When you consider the not-insignificant administrative burden master files would create for the agency as well as its well-known limited resources, it’s a question worth pondering. Who would pay for the master file administration? Are supplement user fees in our future to cover these costs? UNPA will report on this critical conversation as we learn more.
California’s Prop 65: August 2018 compliance date is looming
California’s Proposition 65, also known as the Safe Drinking Water and Toxic Enforcement Act of 1986, requires businesses to provide warnings to Californians about “significant” exposures to chemicals that cause cancer, birth defects or other reproductive harm. The law requires the state to publish a list of chemicals known to cause cancer, birth defects or other reproductive harm, which is updated annually and now includes approximately 900 chemicals.
What’s changing is that the revised warnings will alert consumers to the specific chemical(s) in the product, as well as how they might be exposed—and how they can reduce or eliminate possible exposure.
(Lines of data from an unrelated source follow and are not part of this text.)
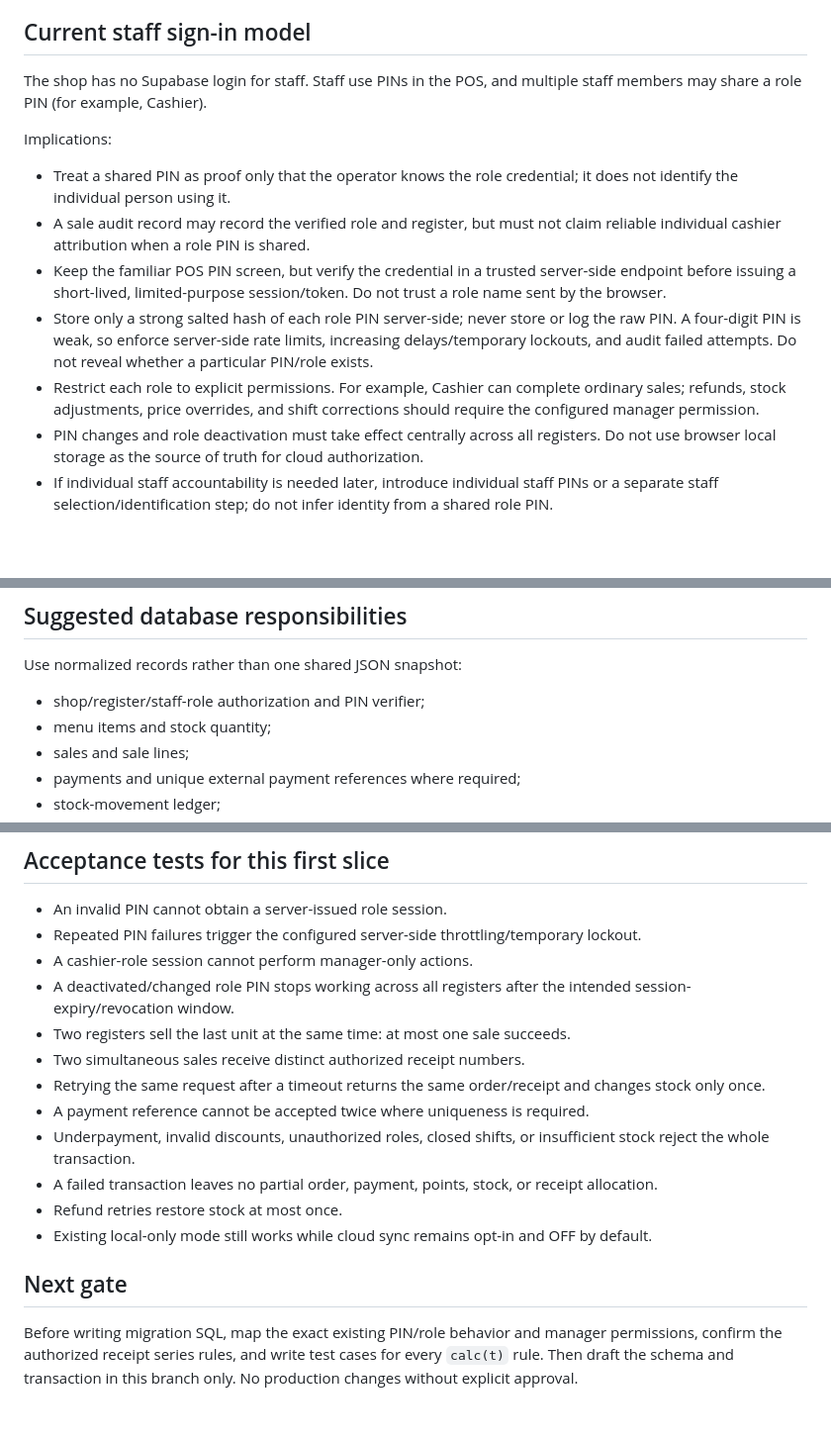
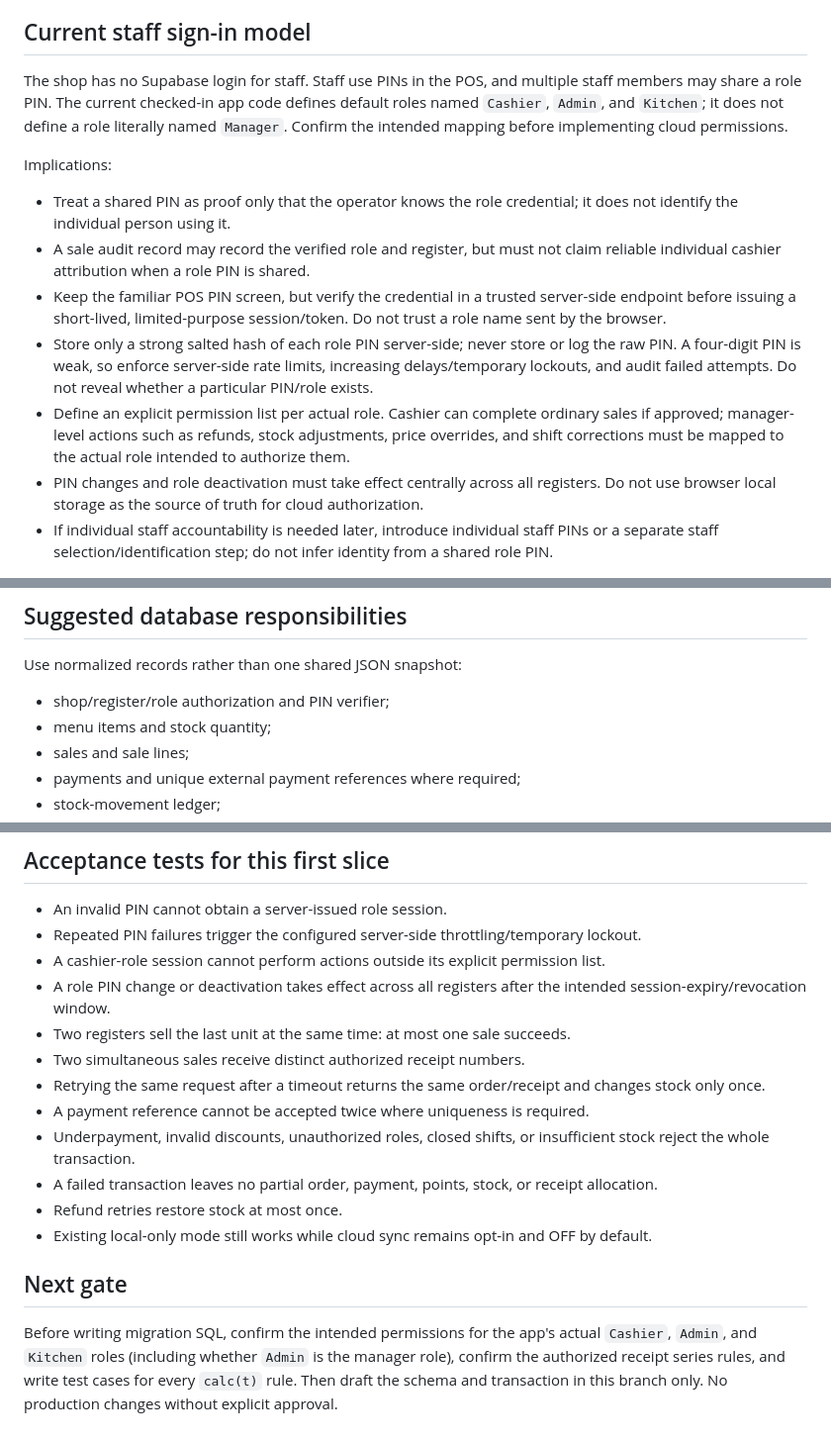
Before and after one commit to mizzysbistro/banawe, a Markdown page: docs/cloud-sync-sale-transaction-contract.md, 3 parts joined by grey strips. Shown at 99% size. Rendered like a GitHub page; blank space fills up the shorter version.

Commit message:
Clarify actual POS role names in cloud sync plan

```diff
--- a/docs/cloud-sync-sale-transaction-contract.md
+++ b/docs/cloud-sync-sale-transaction-contract.md
@@ -8,14 +8,14 @@
 - Cloud sales must remain OFF until the authentication, transaction, and concurrency tests pass.
 
 ## Current staff sign-in model
-The shop has no Supabase login for staff. Staff use PINs in the POS, and multiple staff members may share a role PIN (for example, Cashier).
+The shop has no Supabase login for staff. Staff use PINs in the POS, and multiple staff members may share a role PIN. The current checked-in app code defines default roles named `Cashier`, `Admin`, and `Kitchen`; it does not define a role literally named `Manager`. Confirm the intended mapping before implementing cloud permissions.
 
 Implications:
 - Treat a shared PIN as proof only that the operator knows the role credential; it does not identify the individual person using it.
 - A sale audit record may record the verified role and register, but must not claim reliable individual cashier attribution when a role PIN is shared.
 - Keep the familiar POS PIN screen, but verify the credential in a trusted server-side endpoint before issuing a short-lived, limited-purpose session/token. Do not trust a role name sent by the browser.
 - Store only a strong salted hash of each role PIN server-side; never store or log the raw PIN. A four-digit PIN is weak, so enforce server-side rate limits, increasing delays/temporary lockouts, and audit failed attempts. Do not reveal whether a particular PIN/role exists.
-- Restrict each role to explicit permissions. For example, Cashier can complete ordinary sales; refunds, stock adjustments, price overrides, and shift corrections should require the configured manager permission.
+- Define an explicit permission list per actual role. Cashier can complete ordinary sales if approved; manager-level actions such as refunds, stock adjustments, price overrides, and shift corrections must be mapped to the actual role intended to authorize them.
 - PIN changes and role deactivation must take effect centrally across all registers. Do not use browser local storage as the source of truth for cloud authorization.
 - If individual staff accountability is needed later, introduce individual staff PINs or a separate staff selection/identification step; do not infer identity from a shared role PIN.
 
@@ -57,7 +57,7 @@ The browser should not be allowed to submit an authoritative stock balance, rece
 
 ## Suggested database responsibilities
 Use normalized records rather than one shared JSON snapshot:
-- shop/register/staff-role authorization and PIN verifier;
+- shop/register/role authorization and PIN verifier;
 - menu items and stock quantity;
 - sales and sale lines;
 - payments and unique external payment references where required;
@@ -75,8 +75,8 @@ Exact table names, constraints, grants, and policies remain to be designed. All
 ## Acceptance tests for this first slice
 - An invalid PIN cannot obtain a server-issued role session.
 - Repeated PIN failures trigger the configured server-side throttling/temporary lockout.
-- A cashier-role session cannot perform manager-only actions.
-- A deactivated/changed role PIN stops working across all registers after the intended session-expiry/revocation window.
+- A cashier-role session cannot perform actions outside its explicit permission list.
+- A role PIN change or deactivation takes effect across all registers after the intended session-expiry/revocation window.
 - Two registers sell the last unit at the same time: at most one sale succeeds.
 - Two simultaneous sales receive distinct authorized receipt numbers.
 - Retrying the same request after a timeout returns the same order/receipt and changes stock only once.
@@ -87,4 +87,4 @@ Exact table names, constraints, grants, and policies remain to be designed. All
 - Existing local-only mode still works while cloud sync remains opt-in and OFF by default.
 
 ## Next gate
-Before writing migration SQL, map the exact existing PIN/role behavior and manager permissions, confirm the authorized receipt series rules, and write test cases for every `calc(t)` rule. Then draft the schema and transaction in this branch only. No production changes without explicit approval.
+Before writing migration SQL, confirm the intended permissions for the app's actual `Cashier`, `Admin`, and `Kitchen` roles (including whether `Admin` is the manager role), confirm the authorized receipt series rules, and write test cases for every `calc(t)` rule. Then draft the schema and transaction in this branch only. No production changes without explicit approval.
```
Also changed, not shown: other parts of docs/cloud-sync-sale-transaction-contract.md (+1 -1 lines).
The state also amended the responsibilities of manufacturers and retailers in informing consumers about the warnings.
Unlike the delay in federal label changes mentioned above, the Prop 65 changes come into effect on Aug. 31 of this year. If you sell products in The Golden State—the world’s fifth largest economy—the clock is ticking.
Key amendments to the labeling law:
This extremely brief review of the changes to the Prop 65 requirements is in no way complete or comprehensive.
We encourage all ingredient suppliers and manufacturers to take the appropriate steps to ensure compliance with the labeling changes mentioned above and to consider the impact of master files as part of any final NDI guidance. In addition to the obvious need to be compliant with ever-evolving state and federal regulations, the value of exhibiting leadership around these issues demonstrates to consumers that responsible industry is highly regulated and deserves their continued trust and respect.
Frank Lampe is VP, Communications & Industry Relations, for the United Natural Products Alliance (UNPA), an international trade association representing more than 100 leading natural products, dietary supplement, functional food and scientific and technology and related service companies that share a commitment to provide consumers with natural health products of superior quality, benefit, reliability and sustainability. For more information, visit www.unpa.com.